• _ASSIGNMENT_: Take the data below and write it out exactly, except for the pictures.

• _EXTRACTED MATERIAL_:

------------------------------------------------------------

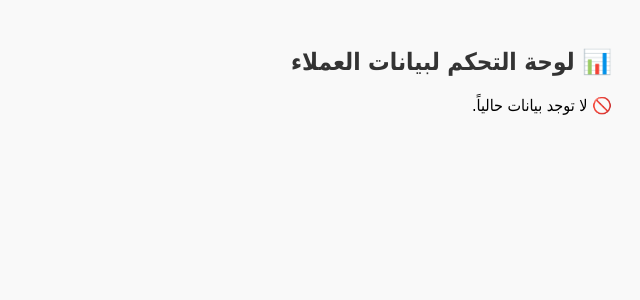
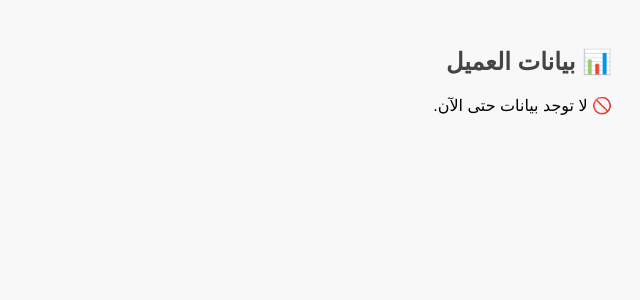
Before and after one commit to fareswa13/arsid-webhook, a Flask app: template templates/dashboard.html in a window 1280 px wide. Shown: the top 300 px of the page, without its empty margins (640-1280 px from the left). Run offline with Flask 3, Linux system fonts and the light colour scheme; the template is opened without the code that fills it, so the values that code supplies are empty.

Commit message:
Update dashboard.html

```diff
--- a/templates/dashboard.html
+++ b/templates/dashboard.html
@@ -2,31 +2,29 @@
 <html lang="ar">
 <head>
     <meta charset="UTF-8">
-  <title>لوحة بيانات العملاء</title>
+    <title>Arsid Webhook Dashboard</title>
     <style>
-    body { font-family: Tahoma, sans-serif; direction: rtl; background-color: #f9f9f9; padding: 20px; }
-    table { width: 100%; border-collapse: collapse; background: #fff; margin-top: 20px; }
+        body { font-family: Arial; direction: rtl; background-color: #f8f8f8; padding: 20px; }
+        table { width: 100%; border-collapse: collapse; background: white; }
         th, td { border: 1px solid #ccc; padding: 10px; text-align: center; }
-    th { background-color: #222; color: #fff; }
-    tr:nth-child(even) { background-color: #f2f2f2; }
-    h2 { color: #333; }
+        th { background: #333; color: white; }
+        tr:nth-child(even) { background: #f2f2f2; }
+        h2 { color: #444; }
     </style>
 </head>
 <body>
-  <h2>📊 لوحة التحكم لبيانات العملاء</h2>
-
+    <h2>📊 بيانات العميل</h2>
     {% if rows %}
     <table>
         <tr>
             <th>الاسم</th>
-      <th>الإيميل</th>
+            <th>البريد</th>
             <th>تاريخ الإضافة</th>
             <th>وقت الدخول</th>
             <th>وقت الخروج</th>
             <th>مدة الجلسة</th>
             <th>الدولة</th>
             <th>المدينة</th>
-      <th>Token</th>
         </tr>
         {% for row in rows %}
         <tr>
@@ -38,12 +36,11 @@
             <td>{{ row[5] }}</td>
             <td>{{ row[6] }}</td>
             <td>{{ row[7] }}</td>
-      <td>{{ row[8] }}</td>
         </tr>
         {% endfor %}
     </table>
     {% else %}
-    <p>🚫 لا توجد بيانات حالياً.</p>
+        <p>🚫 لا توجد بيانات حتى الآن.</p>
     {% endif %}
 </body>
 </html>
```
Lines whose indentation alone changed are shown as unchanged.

------------------------------------------------------------

• _EXERCISE ANSWER_:
Before and after one commit to fareswa13/arsid-webhook, a Flask app: template templates/dashboard.html in a window 1280 px wide. Shown: the top 300 px of the page, without its empty margins (640-1280 px from the left). Run offline with Flask 3, Linux system fonts and the light colour scheme; the template is opened without the code that fills it, so the values that code supplies are empty.

Commit message:
Update dashboard.html

```diff
--- a/templates/dashboard.html
+++ b/templates/dashboard.html
@@ -2,31 +2,29 @@
 <html lang="ar">
 <head>
     <meta charset="UTF-8">
-  <title>لوحة بيانات العملاء</title>
+    <title>Arsid Webhook Dashboard</title>
     <style>
-    body { font-family: Tahoma, sans-serif; direction: rtl; background-color: #f9f9f9; padding: 20px; }
-    table { width: 100%; border-collapse: collapse; background: #fff; margin-top: 20px; }
+        body { font-family: Arial; direction: rtl; background-color: #f8f8f8; padding: 20px; }
+        table { width: 100%; border-collapse: collapse; background: white; }
         th, td { border: 1px solid #ccc; padding: 10px; text-align: center; }
-    th { background-color: #222; color: #fff; }
-    tr:nth-child(even) { background-color: #f2f2f2; }
-    h2 { color: #333; }
+        th { background: #333; color: white; }
+        tr:nth-child(even) { background: #f2f2f2; }
+        h2 { color: #444; }
     </style>
 </head>
 <body>
-  <h2>📊 لوحة التحكم لبيانات العملاء</h2>
-
+    <h2>📊 بيانات العميل</h2>
     {% if rows %}
     <table>
         <tr>
             <th>الاسم</th>
-      <th>الإيميل</th>
+            <th>البريد</th>
             <th>تاريخ الإضافة</th>
             <th>وقت الدخول</th>
             <th>وقت الخروج</th>
             <th>مدة الجلسة</th>
             <th>الدولة</th>
             <th>المدينة</th>
-      <th>Token</th>
         </tr>
         {% for row in rows %}
         <tr>
@@ -38,12 +36,11 @@
             <td>{{ row[5] }}</td>
             <td>{{ row[6] }}</td>
             <td>{{ row[7] }}</td>
-      <td>{{ row[8] }}</td>
         </tr>
         {% endfor %}
     </table>
     {% else %}
-    <p>🚫 لا توجد بيانات حالياً.</p>
+        <p>🚫 لا توجد بيانات حتى الآن.</p>
     {% endif %}
 </body>
 </html>
```
Lines whose indentation alone changed are shown as unchanged.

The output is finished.